### Activity
Print each record below precisely, with every picture left out of the copy.

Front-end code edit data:
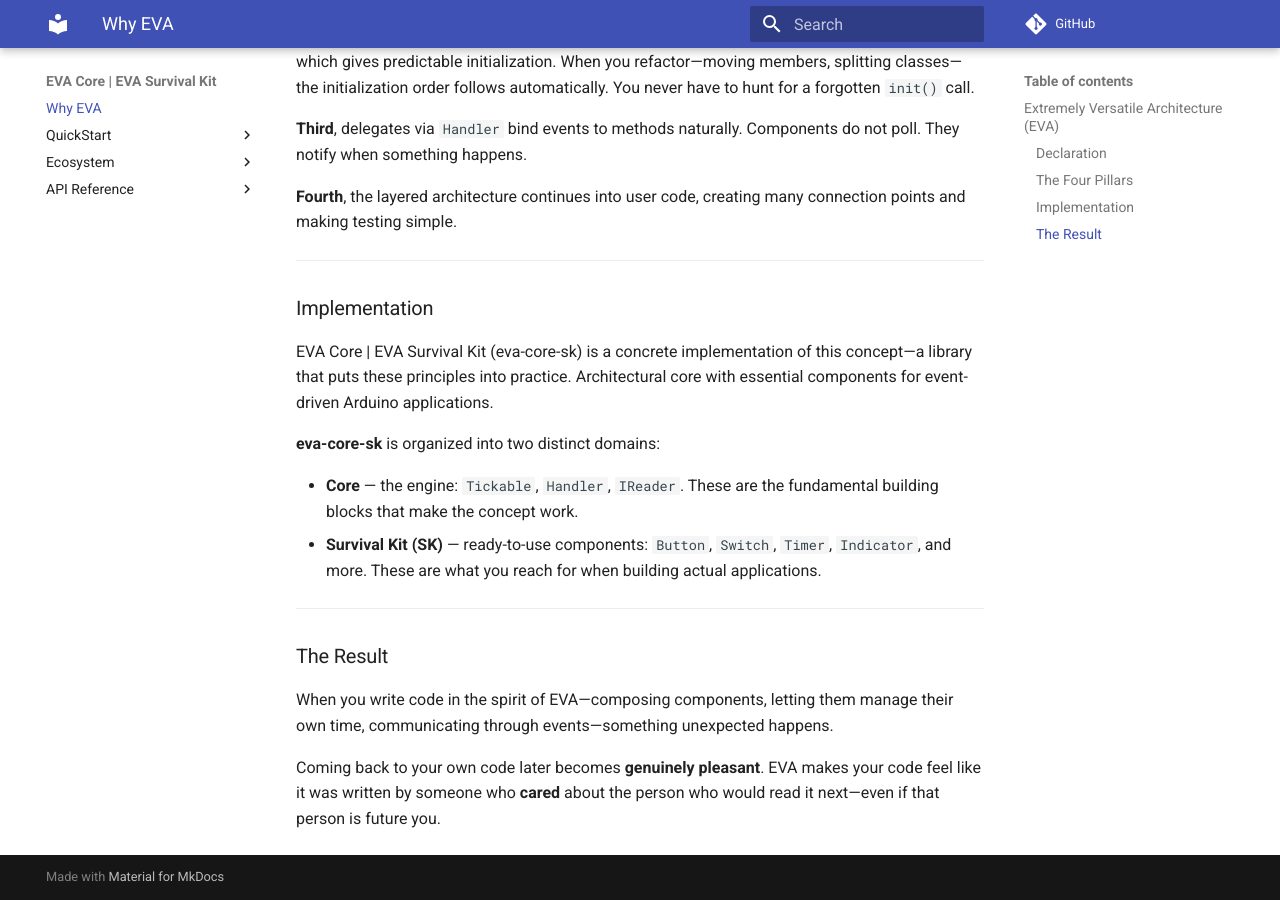
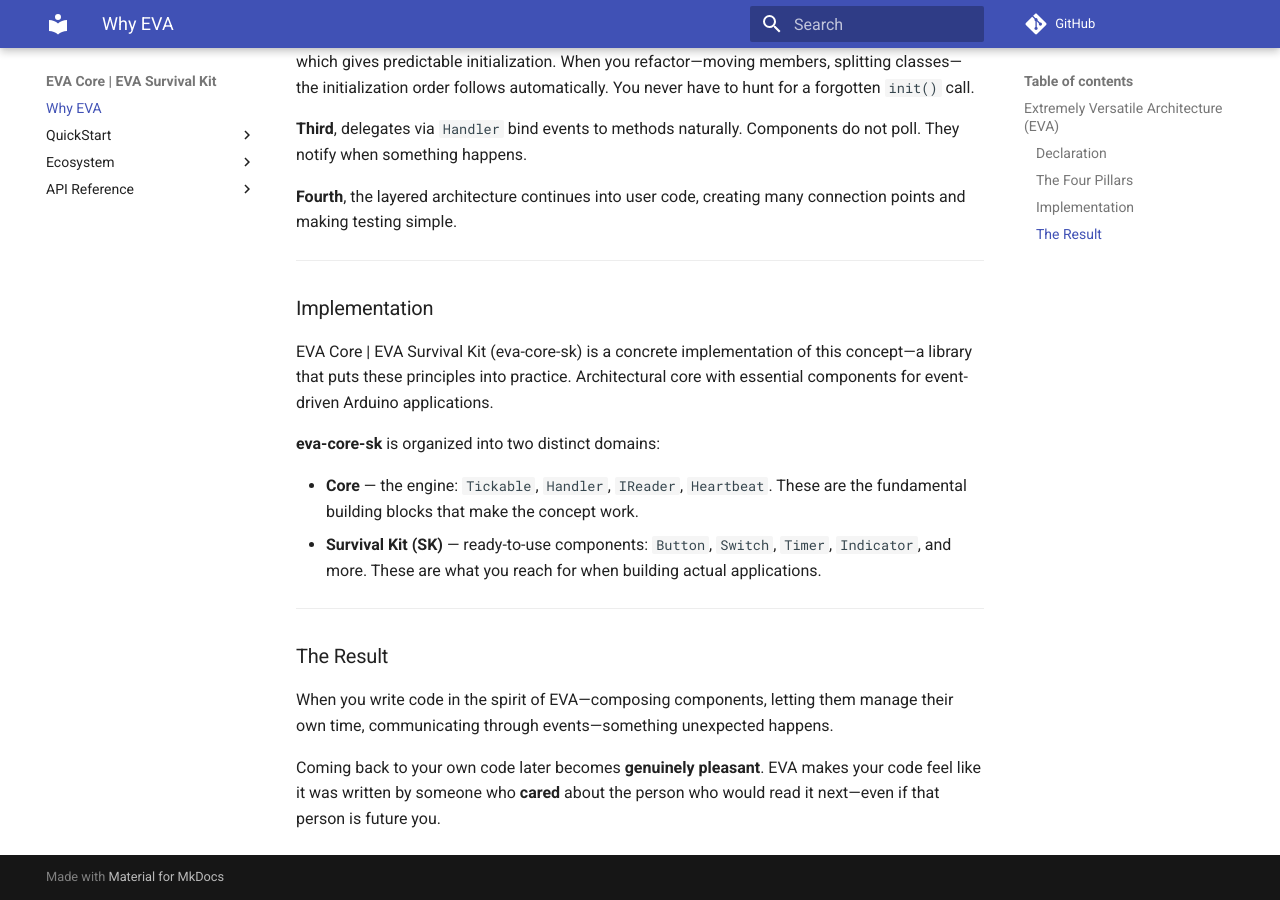
Before and after one commit to agusevtec/eva-core-sk, an MkDocs documentation site: the page built from docs-md/index.md, in a window 1280 px wide and 900 px high, scrolled down 669 px. Built offline with MkDocs 1.6.1 and Material for MkDocs 9.7.7, drawn with Linux system fonts in a browser that asks for light colours; comment, search, counter and statistics services are not loaded.

```diff
--- a/docs-md/index.md
+++ b/docs-md/index.md
@@ -31,7 +31,7 @@ EVA Core | EVA Survival Kit (eva-core-sk) is a concrete implementation of this c
 
 **eva-core-sk** is organized into two distinct domains:
 
-- **Core** — the engine: `Tickable`, `Handler`, `IReader`. These are the fundamental building blocks that make the concept work.
+- **Core** — the engine: `Tickable`, `Handler`, `IReader`, `Heartbeat`. These are the fundamental building blocks that make the concept work.
 - **Survival Kit (SK)** — ready-to-use components: `Button`, `Switch`, `Timer`, `Indicator`, and more. These are what you reach for when building actual applications.
 
 ---
--- a/keywords.txt
+++ b/keywords.txt
@@ -9,6 +9,7 @@ IReader	KEYWORD1
 IReaderAdapter	KEYWORD1
 DelayTimer	KEYWORD1
 RepeatTimer	KEYWORD1
+Heartbeat 	KEYWORD1
 
 #######################################
 # Switch & Button Classes
```
Also changed, not shown: other parts of keywords.txt (+1 -0 lines), README.md (+1 -0 lines), 2 other files.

### Task output
Before and after one commit to agusevtec/eva-core-sk, an MkDocs documentation site: the page built from docs-md/index.md, in a window 1280 px wide and 900 px high, scrolled down 669 px. Built offline with MkDocs 1.6.1 and Material for MkDocs 9.7.7, drawn with Linux system fonts in a browser that asks for light colours; comment, search, counter and statistics services are not loaded.

```diff
--- a/docs-md/index.md
+++ b/docs-md/index.md
@@ -31,7 +31,7 @@ EVA Core | EVA Survival Kit (eva-core-sk) is a concrete implementation of this c
 
 **eva-core-sk** is organized into two distinct domains:
 
-- **Core** — the engine: `Tickable`, `Handler`, `IReader`. These are the fundamental building blocks that make the concept work.
+- **Core** — the engine: `Tickable`, `Handler`, `IReader`, `Heartbeat`. These are the fundamental building blocks that make the concept work.
 - **Survival Kit (SK)** — ready-to-use components: `Button`, `Switch`, `Timer`, `Indicator`, and more. These are what you reach for when building actual applications.
 
 ---
--- a/keywords.txt
+++ b/keywords.txt
@@ -9,6 +9,7 @@ IReader	KEYWORD1
 IReaderAdapter	KEYWORD1
 DelayTimer	KEYWORD1
 RepeatTimer	KEYWORD1
+Heartbeat 	KEYWORD1
 
 #######################################
 # Switch & Button Classes
```
Also changed, not shown: other parts of keywords.txt (+1 -0 lines), README.md (+1 -0 lines), 2 other files.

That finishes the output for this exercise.